All lines in the data below carrying the string "your" are to be located and copied.

....................

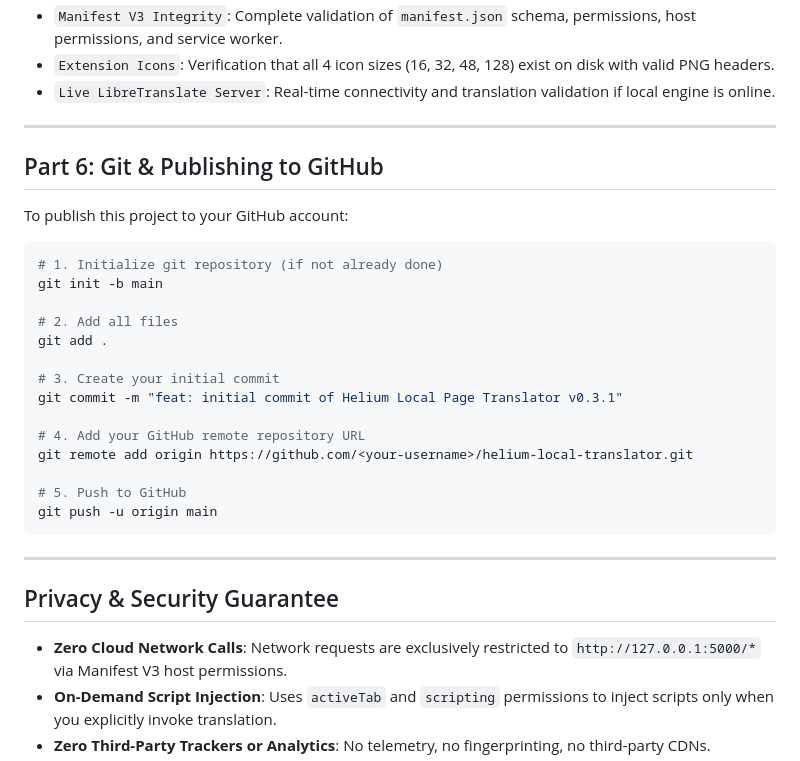
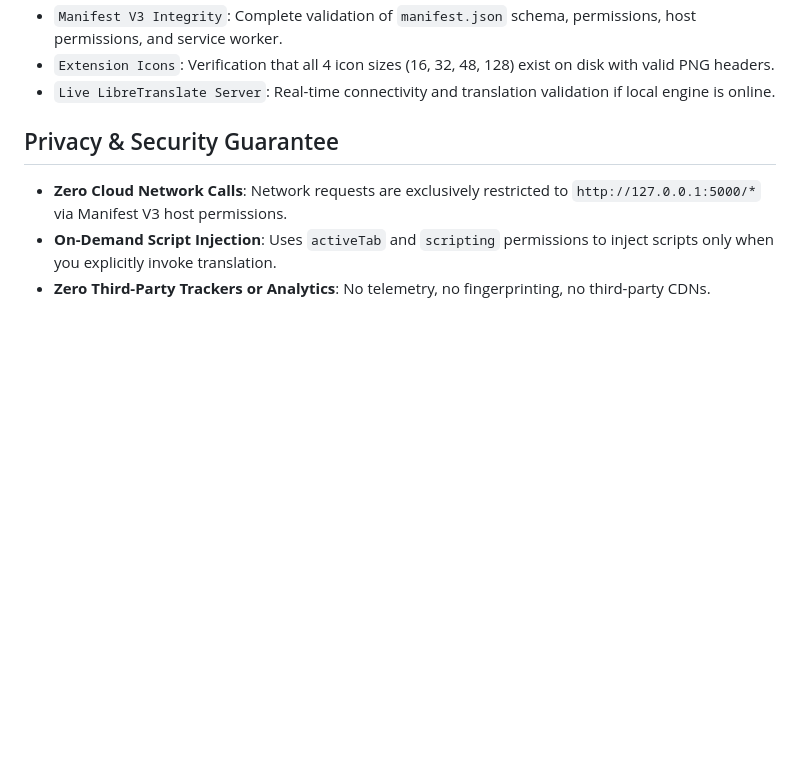
Before and after one commit to premkumar0184/Local-Translate, a Markdown page: README.md, the part around the change. Rendered like a GitHub page; blank space fills up the shorter version.

Commit message:
Remove Git & Publishing section from README
Removed Git publishing instructions from README.

````diff
--- a/README.md
+++ b/README.md
@@ -556,30 +556,6 @@ npm test
 - `Extension Icons`: Verification that all 4 icon sizes (16, 32, 48, 128) exist on disk with valid PNG headers.
 - `Live LibreTranslate Server`: Real-time connectivity and translation validation if local engine is online.
 
----
-
-## Part 6: Git & Publishing to GitHub
-
-To publish this project to your GitHub account:
-
-```bash
-# 1. Initialize git repository (if not already done)
-git init -b main
-
-# 2. Add all files
-git add .
-
-# 3. Create your initial commit
-git commit -m "feat: initial commit of Helium Local Page Translator v0.3.1"
-
-# 4. Add your GitHub remote repository URL
-git remote add origin https://github.com/<your-username>/helium-local-translator.git
-
-# 5. Push to GitHub
-git push -u origin main
-```
-
----
 
 ## Privacy & Security Guarantee
 
````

....................

### Answer space:
-To publish this project to your GitHub account:
-# 3. Create your initial commit
-# 4. Add your GitHub remote repository URL
-git remote add origin https://github.com/<your-username>/helium-local-translator.git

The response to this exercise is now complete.